╭──

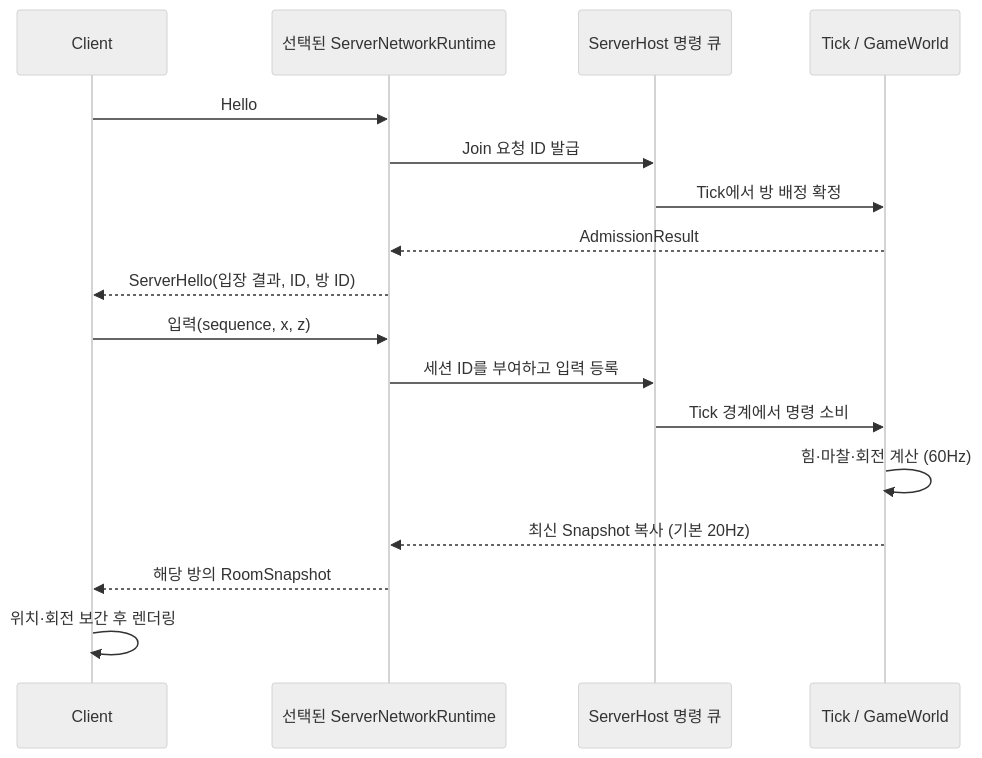
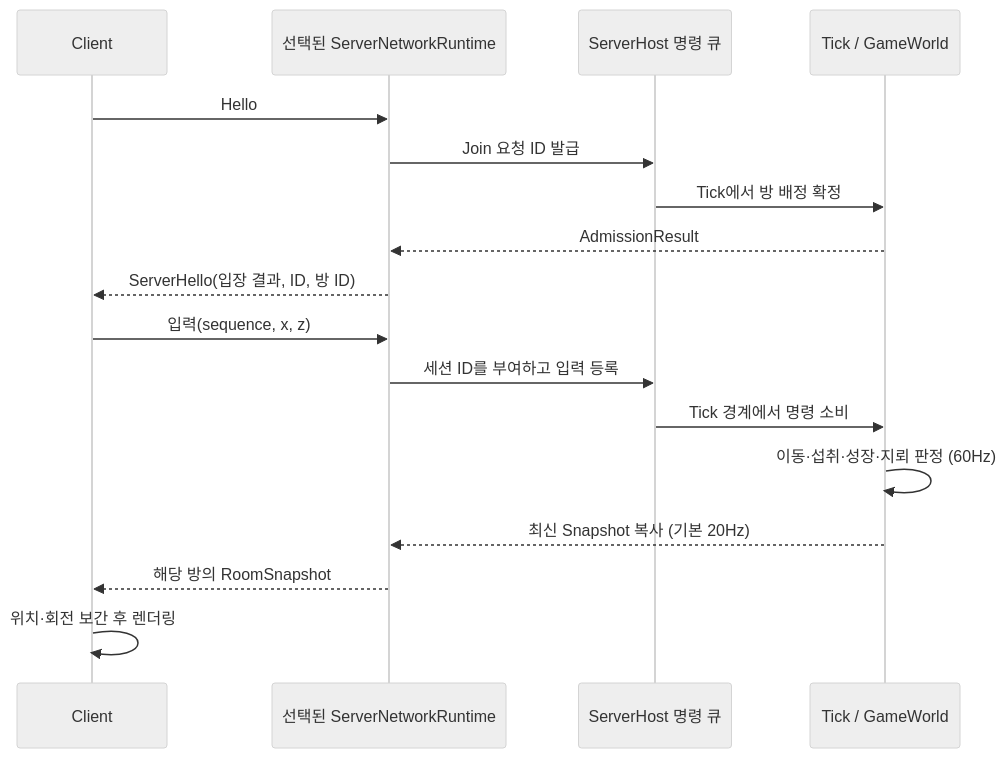
Before and after one commit to BaeJiwoo/MoongTangE: the second of 3 diagrams in docs/SERVER_ARCHITECTURE.md, drawn with Mermaid (neutral theme). The commit also changed other lines of this file and 35 other files, not shown here.

````diff
--- a/docs/SERVER_ARCHITECTURE.md
+++ b/docs/SERVER_ARCHITECTURE.md
@@ -82,19 +82,19 @@
 ```mermaid
 sequenceDiagram
     participant Client as Client
     participant Net as 선택된 ServerNetworkRuntime
     participant Queue as ServerHost 명령 큐
     participant World as Tick / GameWorld
     Client->>Net: Hello
     Net->>Queue: Join 요청 ID 발급
     Queue->>World: Tick에서 방 배정 확정
     World-->>Net: AdmissionResult
     Net-->>Client: ServerHello(입장 결과, ID, 방 ID)
     Client->>Net: 입력(sequence, x, z)
     Net->>Queue: 세션 ID를 부여하고 입력 등록
     Queue->>World: Tick 경계에서 명령 소비
-    World->>World: 힘·마찰·회전 계산 (60Hz)
+    World->>World: 이동·섭취·성장·지뢰 판정 (60Hz)
     World-->>Net: 최신 Snapshot 복사 (기본 20Hz)
     Net-->>Client: 해당 방의 RoomSnapshot
     Client->>Client: 위치·회전 보간 후 렌더링
 ```
````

╰──

• [TASK TO CARRY OUT]: Copy only the lines in the listing that contain "World".

• [WORKED SOLUTION]:
     participant World as Tick / GameWorld
     Queue->>World: Tick에서 방 배정 확정
     World-->>Net: AdmissionResult
     Queue->>World: Tick 경계에서 명령 소비
-    World->>World: 힘·마찰·회전 계산 (60Hz)
+    World->>World: 이동·섭취·성장·지뢰 판정 (60Hz)
     World-->>Net: 최신 Snapshot 복사 (기본 20Hz)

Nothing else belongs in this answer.